> [Exercise details] The answer must be every entry below, word for word, with the pictures left out.

> [Listed records]
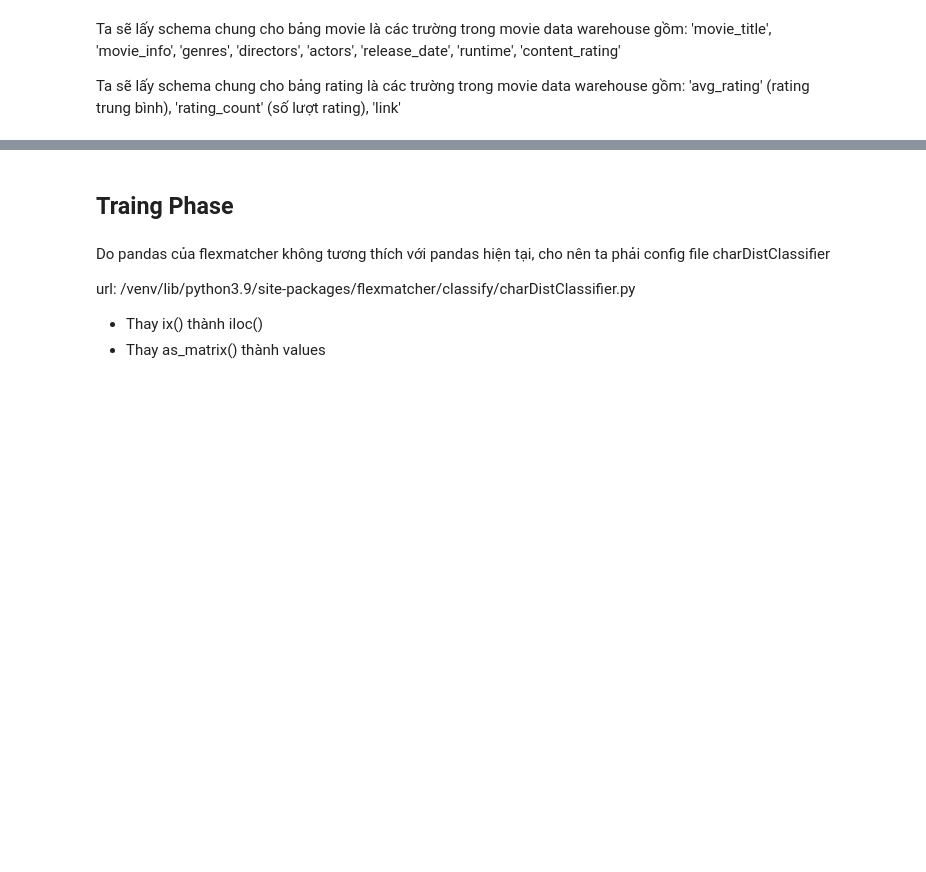
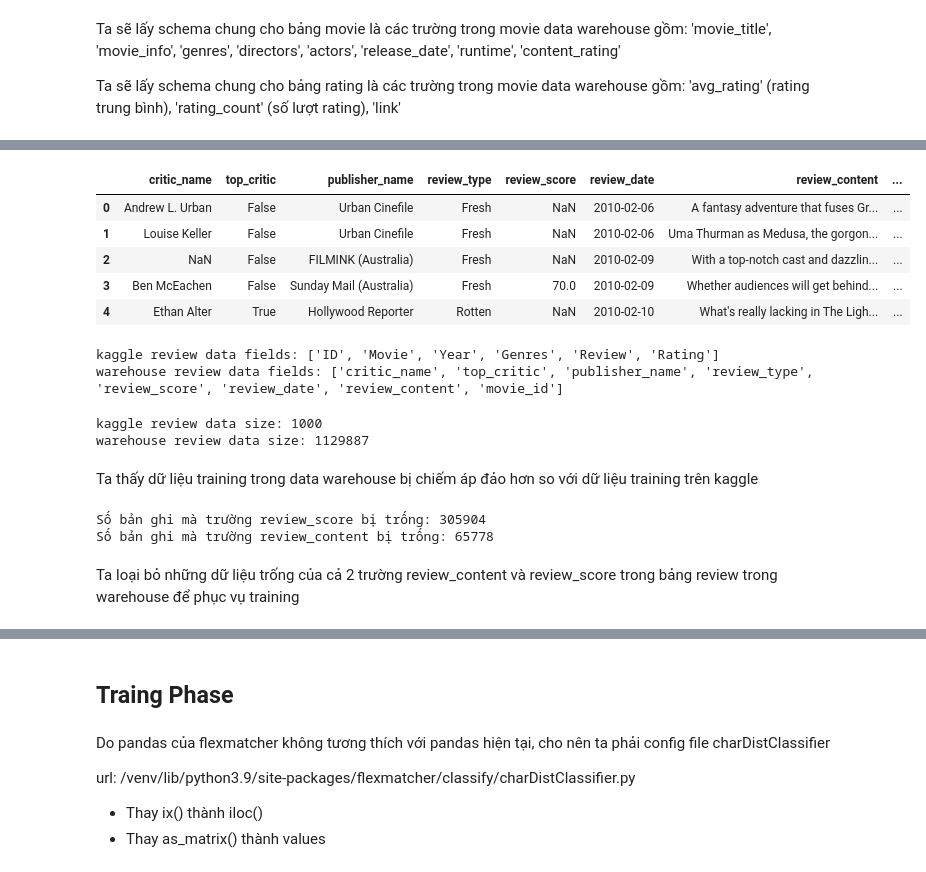
Before and after one commit to TranAnhVu0411/Data_Integration_Project_Group_23, a Jupyter notebook: schema_matching.ipynb, the cells around one changed output, grey strips where cells are left out. Cells and saved outputs as stored; diff of their text form; code cells hidden in the pictures; blank space fills up the shorter version.

```diff
--- a/schema_matching.ipynb
+++ b/schema_matching.ipynb
@@ -120,0 +148,32 @@ df_warehouse_rating_train = df_warehouse_rating_train.astype(create_convert_dict
+# %%
+df_review_warehouse = pd.read_csv("/Users/trananhvu/Documents/Tichhopdulieu/Data_Integration_Group23/Data/warehouse/tomato_review.csv")
+df_review_warehouse.head()
+# %% [output]
+|  | critic_name | top_critic | publisher_name | review_type | review_score | review_date | review_content | ... |
+| 0 | Andrew L. Urban | False | Urban Cinefile | Fresh | NaN | 2010-02-06 | A fantasy adventure that fuses Gr... | ... |
+| 1 | Louise Keller | False | Urban Cinefile | Fresh | NaN | 2010-02-06 | Uma Thurman as Medusa, the gorgon... | ... |
+| 2 | NaN | False | FILMINK (Australia) | Fresh | NaN | 2010-02-09 | With a top-notch cast and dazzlin... | ... |
+| 3 | Ben McEachen | False | Sunday Mail (Australia) | Fresh | 70.0 | 2010-02-09 | Whether audiences will get behind... | ... |
+| 4 | Ethan Alter | True | Hollywood Reporter | Rotten | NaN | 2010-02-10 | What's really lacking in The Ligh... | ... |
+# %%
+print("kaggle review data fields: "+str(list(df_review.columns)))
+print("warehouse review data fields: "+str(list(df_review_warehouse.columns)))
+# %% [output]
+kaggle review data fields: ['ID', 'Movie', 'Year', 'Genres', 'Review', 'Rating']
+warehouse review data fields: ['critic_name', 'top_critic', 'publisher_name', 'review_type', 'review_score', 'review_date', 'review_content', 'movie_id']
+# %%
+print("kaggle review data size: "+str(len(df_review)))
+print("warehouse review data size: "+str(len(df_review_warehouse)))
+# %% [output]
+kaggle review data size: 1000
+warehouse review data size: 1129887
+# %% [markdown]
+Ta thấy dữ liệu training trong data warehouse bị chiếm áp đảo hơn so với dữ liệu training trên kaggle
+# %%
+print("Số bản ghi mà trường review_score bị trống: " + str(sum(df_review_warehouse["review_score"].isna())))
+print("Số bản ghi mà trường review_content bị trống: " + str(sum(df_review_warehouse["review_content"].isna())))
+# %% [output]
+Số bản ghi mà trường review_score bị trống: 305904
+Số bản ghi mà trường review_content bị trống: 65778
+# %% [markdown]
+Ta loại bỏ những dữ liệu trống của cả 2 trường review_content và review_score trong bảng review trong warehouse để phục vụ training
```
Also changed, not shown: parts of 22 cells of this notebook, 4 other files.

> [Answer box]
Before and after one commit to TranAnhVu0411/Data_Integration_Project_Group_23, a Jupyter notebook: schema_matching.ipynb, the cells around one changed output, grey strips where cells are left out. Cells and saved outputs as stored; diff of their text form; code cells hidden in the pictures; blank space fills up the shorter version.

```diff
--- a/schema_matching.ipynb
+++ b/schema_matching.ipynb
@@ -120,0 +148,32 @@ df_warehouse_rating_train = df_warehouse_rating_train.astype(create_convert_dict
+# %%
+df_review_warehouse = pd.read_csv("/Users/trananhvu/Documents/Tichhopdulieu/Data_Integration_Group23/Data/warehouse/tomato_review.csv")
+df_review_warehouse.head()
+# %% [output]
+|  | critic_name | top_critic | publisher_name | review_type | review_score | review_date | review_content | ... |
+| 0 | Andrew L. Urban | False | Urban Cinefile | Fresh | NaN | 2010-02-06 | A fantasy adventure that fuses Gr... | ... |
+| 1 | Louise Keller | False | Urban Cinefile | Fresh | NaN | 2010-02-06 | Uma Thurman as Medusa, the gorgon... | ... |
+| 2 | NaN | False | FILMINK (Australia) | Fresh | NaN | 2010-02-09 | With a top-notch cast and dazzlin... | ... |
+| 3 | Ben McEachen | False | Sunday Mail (Australia) | Fresh | 70.0 | 2010-02-09 | Whether audiences will get behind... | ... |
+| 4 | Ethan Alter | True | Hollywood Reporter | Rotten | NaN | 2010-02-10 | What's really lacking in The Ligh... | ... |
+# %%
+print("kaggle review data fields: "+str(list(df_review.columns)))
+print("warehouse review data fields: "+str(list(df_review_warehouse.columns)))
+# %% [output]
+kaggle review data fields: ['ID', 'Movie', 'Year', 'Genres', 'Review', 'Rating']
+warehouse review data fields: ['critic_name', 'top_critic', 'publisher_name', 'review_type', 'review_score', 'review_date', 'review_content', 'movie_id']
+# %%
+print("kaggle review data size: "+str(len(df_review)))
+print("warehouse review data size: "+str(len(df_review_warehouse)))
+# %% [output]
+kaggle review data size: 1000
+warehouse review data size: 1129887
+# %% [markdown]
+Ta thấy dữ liệu training trong data warehouse bị chiếm áp đảo hơn so với dữ liệu training trên kaggle
+# %%
+print("Số bản ghi mà trường review_score bị trống: " + str(sum(df_review_warehouse["review_score"].isna())))
+print("Số bản ghi mà trường review_content bị trống: " + str(sum(df_review_warehouse["review_content"].isna())))
+# %% [output]
+Số bản ghi mà trường review_score bị trống: 305904
+Số bản ghi mà trường review_content bị trống: 65778
+# %% [markdown]
+Ta loại bỏ những dữ liệu trống của cả 2 trường review_content và review_score trong bảng review trong warehouse để phục vụ training
```
Also changed, not shown: parts of 22 cells of this notebook, 4 other files.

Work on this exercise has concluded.